Try it: From the entries that follow, list every line in which the string "update" appears.

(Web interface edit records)
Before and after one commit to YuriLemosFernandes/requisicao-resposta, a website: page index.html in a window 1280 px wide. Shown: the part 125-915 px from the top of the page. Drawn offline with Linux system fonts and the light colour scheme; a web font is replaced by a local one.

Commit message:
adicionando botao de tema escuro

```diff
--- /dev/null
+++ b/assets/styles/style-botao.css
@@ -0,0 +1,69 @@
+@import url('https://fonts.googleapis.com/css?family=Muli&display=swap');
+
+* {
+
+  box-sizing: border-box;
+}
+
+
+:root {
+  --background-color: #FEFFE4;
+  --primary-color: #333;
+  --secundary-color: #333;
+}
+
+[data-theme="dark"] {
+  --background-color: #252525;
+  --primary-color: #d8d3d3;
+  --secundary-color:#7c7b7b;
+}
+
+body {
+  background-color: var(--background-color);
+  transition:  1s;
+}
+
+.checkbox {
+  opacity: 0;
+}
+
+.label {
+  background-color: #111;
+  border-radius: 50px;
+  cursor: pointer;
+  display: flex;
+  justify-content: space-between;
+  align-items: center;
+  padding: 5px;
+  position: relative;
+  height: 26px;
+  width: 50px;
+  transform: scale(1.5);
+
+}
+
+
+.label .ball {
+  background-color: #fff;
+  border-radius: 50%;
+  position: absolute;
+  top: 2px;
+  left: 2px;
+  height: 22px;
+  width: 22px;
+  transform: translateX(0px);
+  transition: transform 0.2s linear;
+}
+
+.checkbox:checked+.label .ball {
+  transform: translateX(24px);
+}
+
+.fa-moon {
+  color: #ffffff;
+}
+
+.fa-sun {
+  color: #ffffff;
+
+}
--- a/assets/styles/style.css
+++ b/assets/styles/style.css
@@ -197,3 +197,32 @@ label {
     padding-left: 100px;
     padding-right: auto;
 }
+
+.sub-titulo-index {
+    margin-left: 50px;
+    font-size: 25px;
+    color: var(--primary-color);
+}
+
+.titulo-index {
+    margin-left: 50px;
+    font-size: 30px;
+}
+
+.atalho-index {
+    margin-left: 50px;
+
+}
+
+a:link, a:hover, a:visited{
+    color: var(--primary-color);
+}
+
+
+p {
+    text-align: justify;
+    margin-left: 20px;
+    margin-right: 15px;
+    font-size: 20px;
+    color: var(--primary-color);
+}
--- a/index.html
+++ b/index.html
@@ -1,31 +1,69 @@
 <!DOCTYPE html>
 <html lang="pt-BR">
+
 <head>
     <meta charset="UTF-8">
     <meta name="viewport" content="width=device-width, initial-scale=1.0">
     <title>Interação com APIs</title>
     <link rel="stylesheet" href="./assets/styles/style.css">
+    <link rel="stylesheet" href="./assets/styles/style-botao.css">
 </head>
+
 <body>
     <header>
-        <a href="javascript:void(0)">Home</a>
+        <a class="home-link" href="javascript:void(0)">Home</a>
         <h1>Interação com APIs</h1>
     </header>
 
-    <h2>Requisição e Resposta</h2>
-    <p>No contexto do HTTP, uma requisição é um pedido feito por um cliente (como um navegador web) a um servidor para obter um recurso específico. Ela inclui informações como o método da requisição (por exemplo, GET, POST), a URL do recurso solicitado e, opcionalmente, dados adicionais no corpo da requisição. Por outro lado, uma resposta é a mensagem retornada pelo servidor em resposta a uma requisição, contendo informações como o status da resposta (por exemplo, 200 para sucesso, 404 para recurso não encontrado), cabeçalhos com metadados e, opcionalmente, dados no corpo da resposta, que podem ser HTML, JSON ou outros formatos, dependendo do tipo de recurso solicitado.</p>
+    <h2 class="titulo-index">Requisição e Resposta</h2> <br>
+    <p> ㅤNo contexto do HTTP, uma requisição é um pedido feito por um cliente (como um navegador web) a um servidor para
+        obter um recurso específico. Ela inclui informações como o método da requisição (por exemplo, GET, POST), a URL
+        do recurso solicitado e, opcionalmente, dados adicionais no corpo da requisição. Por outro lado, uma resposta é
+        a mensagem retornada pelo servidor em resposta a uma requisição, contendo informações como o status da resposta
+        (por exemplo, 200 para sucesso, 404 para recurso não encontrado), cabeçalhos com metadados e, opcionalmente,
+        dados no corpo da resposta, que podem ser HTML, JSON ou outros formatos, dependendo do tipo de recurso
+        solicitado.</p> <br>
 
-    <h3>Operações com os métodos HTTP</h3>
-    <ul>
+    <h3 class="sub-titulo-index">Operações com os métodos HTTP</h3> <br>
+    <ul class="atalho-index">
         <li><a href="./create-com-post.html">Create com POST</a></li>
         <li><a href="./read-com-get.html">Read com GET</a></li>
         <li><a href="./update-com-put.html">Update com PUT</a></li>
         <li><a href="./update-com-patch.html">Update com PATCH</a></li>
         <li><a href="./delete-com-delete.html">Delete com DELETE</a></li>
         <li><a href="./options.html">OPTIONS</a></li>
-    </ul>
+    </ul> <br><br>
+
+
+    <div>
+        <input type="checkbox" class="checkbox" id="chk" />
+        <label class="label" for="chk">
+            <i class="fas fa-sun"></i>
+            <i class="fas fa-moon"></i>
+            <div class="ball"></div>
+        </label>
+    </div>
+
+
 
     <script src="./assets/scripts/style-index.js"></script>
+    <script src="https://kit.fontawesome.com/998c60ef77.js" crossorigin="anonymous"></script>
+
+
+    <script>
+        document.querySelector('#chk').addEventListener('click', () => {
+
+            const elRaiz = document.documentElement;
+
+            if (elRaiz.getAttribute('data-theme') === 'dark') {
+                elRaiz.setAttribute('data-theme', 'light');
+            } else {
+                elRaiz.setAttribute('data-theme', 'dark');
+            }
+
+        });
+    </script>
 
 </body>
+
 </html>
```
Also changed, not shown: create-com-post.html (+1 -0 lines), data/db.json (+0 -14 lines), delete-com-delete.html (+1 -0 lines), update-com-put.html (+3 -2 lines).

Completed exercise:
         <li><a href="./update-com-put.html">Update com PUT</a></li>
         <li><a href="./update-com-patch.html">Update com PATCH</a></li>
Also changed, not shown: create-com-post.html (+1 -0 lines), data/db.json (+0 -14 lines), delete-com-delete.html (+1 -0 lines), update-com-put.html (+3 -2 lines).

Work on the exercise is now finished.